Mr Pearson said yesterday that this year ``we have the conservatives basically defending and supporting land rights in a way that Labor was doing in 1993''.

``Now I'm hoping that Labor can see this, and they can see that, in fact, it's the conservatives who are honouring the original Mabo deal . . . and just because they might have political discomfort about that, I think they should keep their eyes on the prize here.

``The prize is we have the opportunity for bipartisan enhancement on the rights of native title holders.''

While supporting Mr Abbott's legislation, Mr Pearson denied helping to draft it. Labor senators pressed Mr Pearson to admit that he did not know of any Aboriginal developments that had been held up by the legislation.

Mr Pearson said not one house had been built in Hopevale because of state government environmental red tape and cumbersome planning laws, despite promises three years ago by the Howard government.

He said Canberra had not put enough pressure on the state government to overcome its inertia.

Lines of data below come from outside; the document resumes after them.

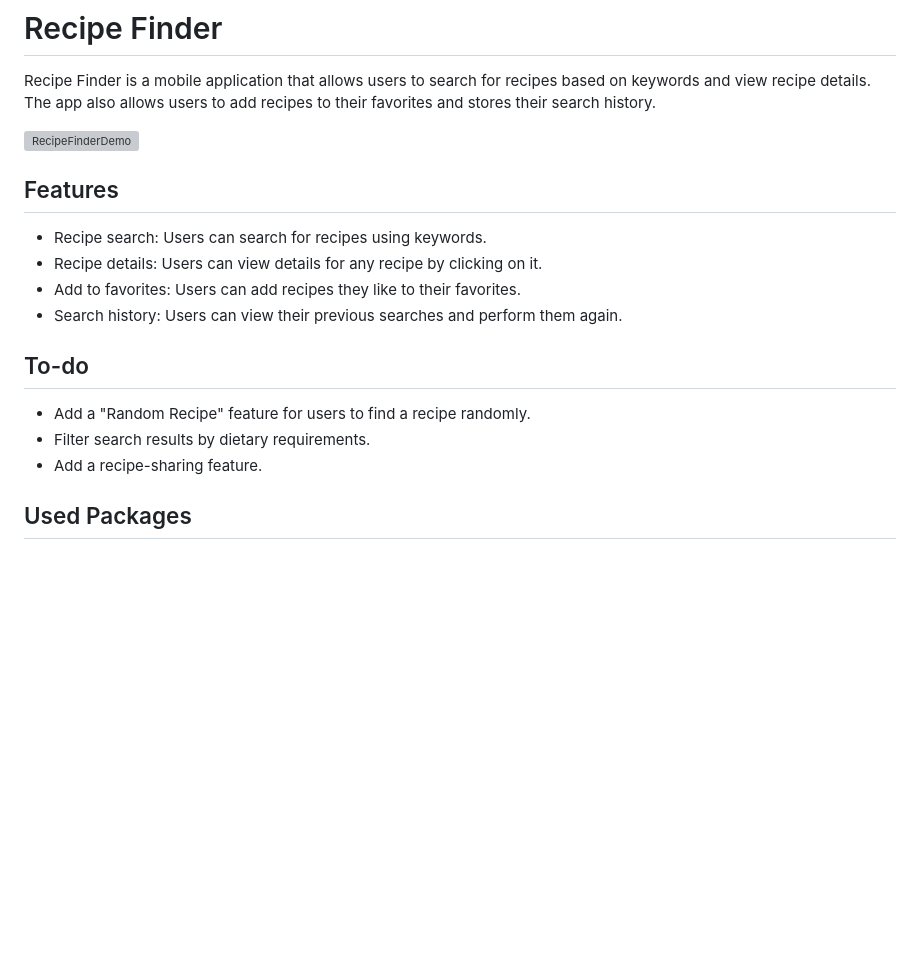
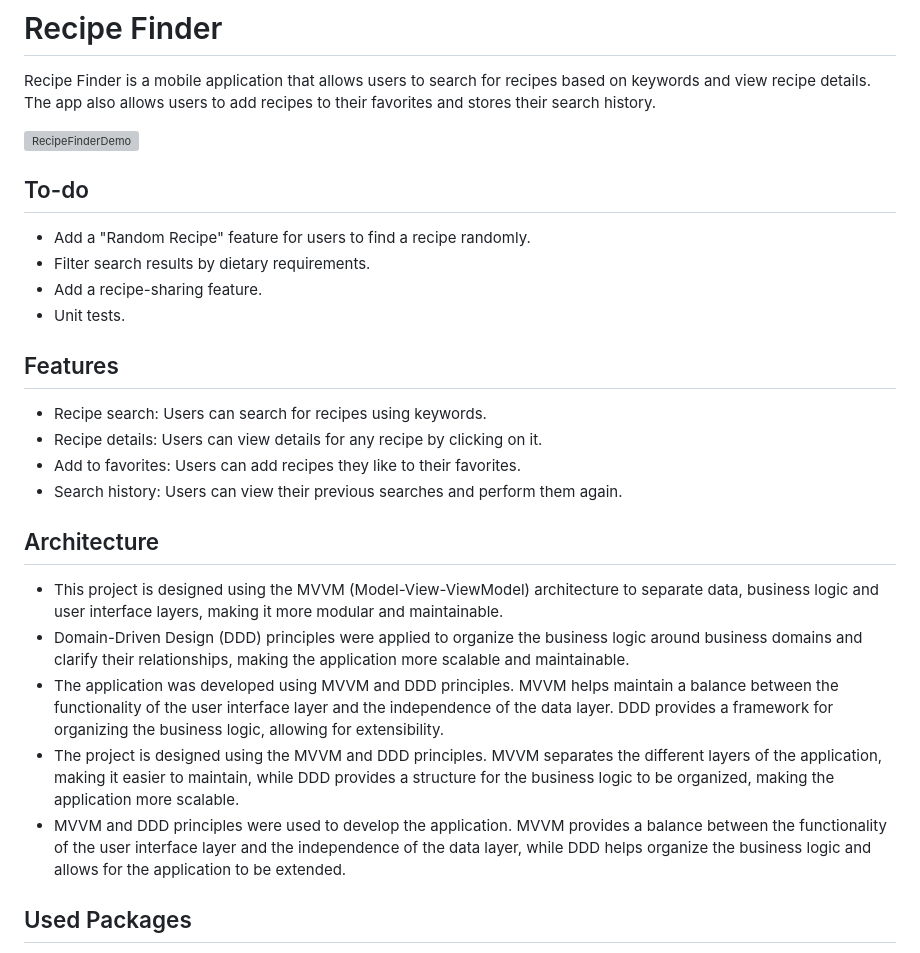
Before and after one commit to SalihCanBinboga/recipe_finder, a Markdown page: README.md, the part around the change. Drawn GitHub-style; blank space fills up the shorter version; grey boxes are pictures that could not be loaded.

Commit message:
doc: add project architecture what used to README.md

```diff
--- a/README.md
+++ b/README.md
@@ -2,6 +2,12 @@
 Recipe Finder is a mobile application that allows users to search for recipes based on keywords and view recipe details. The app also allows users to add recipes to their favorites and stores their search history.
 
 ![RecipeFinderDemo](assets/readme/example_presentation.gif)
+
+## To-do
+- Add a "Random Recipe" feature for users to find a recipe randomly.
+- Filter search results by dietary requirements.
+- Add a recipe-sharing feature.
+- Unit tests.
 
 ## Features
 - Recipe search: Users can search for recipes using keywords.
@@ -9,10 +15,13 @@ Recipe Finder is a mobile application that allows users to search for recipes ba
 - Add to favorites: Users can add recipes they like to their favorites.
 - Search history: Users can view their previous searches and perform them again.
 
-## To-do
-- Add a "Random Recipe" feature for users to find a recipe randomly.
-- Filter search results by dietary requirements.
-- Add a recipe-sharing feature.
+## Architecture
+
+- This project is designed using the MVVM (Model-View-ViewModel) architecture to separate data, business logic and user interface layers, making it more modular and maintainable.
+- Domain-Driven Design (DDD) principles were applied to organize the business logic around business domains and clarify their relationships, making the application more scalable and maintainable.
+- The application was developed using MVVM and DDD principles. MVVM helps maintain a balance between the functionality of the user interface layer and the independence of the data layer. DDD provides a framework for organizing the business logic, allowing for extensibility.
+- The project is designed using the MVVM and DDD principles. MVVM separates the different layers of the application, making it easier to maintain, while DDD provides a structure for the business logic to be organized, making the application more scalable.
+- MVVM and DDD principles were used to develop the application. MVVM provides a balance between the functionality of the user interface layer and the independence of the data layer, while DDD helps organize the business logic and allows for the application to be extended.
 
 ## Used Packages
 - [dio](https://pub.dev/packages/dio "dio"): A powerful HTTP client for Dart, used for making HTTP requests.
```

Mr Pearson urged federal Indigenous Affairs Minister Jenny Macklin to listen to the evidence being provided to the committee.

Speaking outside the hearing, Mr Pearson said Labor senators who questioned him yesterday appeared to have been briefed by the Bligh government.